About two dozen Native American tribes have launched short-term online lending operations and are also considering online gaming. Barry Brandon, executive director of the Native American Financial Services Association, says that some of the legal and political battles that tribes fought over Indian casinos are now being fought over online lending. Both cases involve tribes seeking to use sovereign powers to enter an industry.
The Lac du Flambeau, a Vilas County tribe, has launched three online payday lending companies since May and established infrastructure for an Internet casino in case online gambling is legalized nationally or in Wisconsin. Both the New York Department of Financial Services and the nonprofit Center for Responsible Lending (CRL) view tribal online payday lenders as attempts to circumvent state regulators. "Payday lenders have pursued various schemes for evading state law, of which partnering with tribes is the latest iteration," CRL wrote last month in a friend of the court brief filed in a New York lawsuit. "New York rightly seeks to stop this abuse."

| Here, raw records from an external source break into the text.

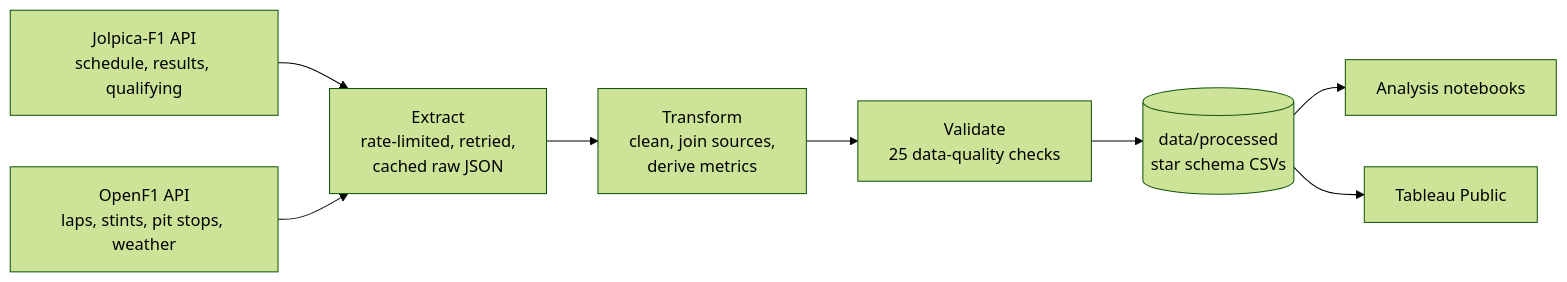
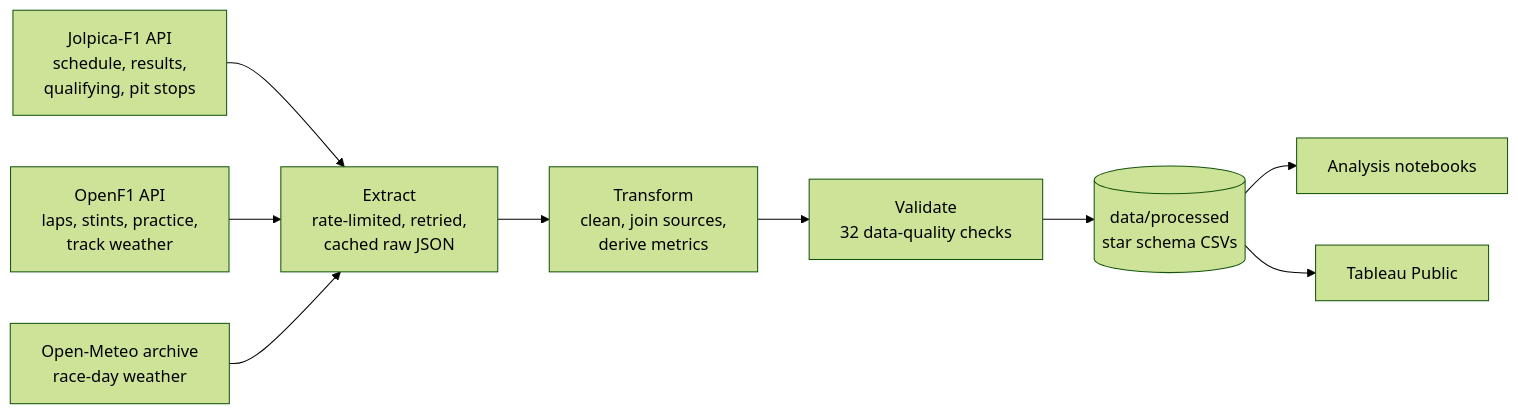
Before and after one commit to araithatha/f1-data-pipeline: the first of 2 diagrams in README.md, drawn with Mermaid (forest theme). The commit also changed other lines of this file and 21 other files, not shown here.

````diff
--- a/README.md
+++ b/README.md
@@ -26,10 +34,11 @@
 ```mermaid
 flowchart LR
-    A[Jolpica-F1 API<br/>schedule, results, qualifying] --> C
-    B[OpenF1 API<br/>laps, stints, pit stops, weather] --> C
+    A[Jolpica-F1 API<br/>schedule, results,<br/>qualifying, pit stops] --> C
+    B[OpenF1 API<br/>laps, stints, practice,<br/>track weather] --> C
+    W[Open-Meteo archive<br/>race-day weather] --> C
     C[Extract<br/>rate-limited, retried,<br/>cached raw JSON] --> D[Transform<br/>clean, join sources,<br/>derive metrics]
-    D --> E[Validate<br/>25 data-quality checks]
+    D --> E[Validate<br/>32 data-quality checks]
     E --> F[(data/processed<br/>star schema CSVs)]
     F --> G[Analysis notebooks]
     F --> H[Tableau Public]
 ```
````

The Lac du Flambeau's three lenders -- one of which offers loans with an annual interest rate of over 400 percent -- will not make loans in Wisconsin or several other states, particularly those with more aggressive regulators. Wisconsin regulators are trying to determine what jurisdiction they may have over these lenders.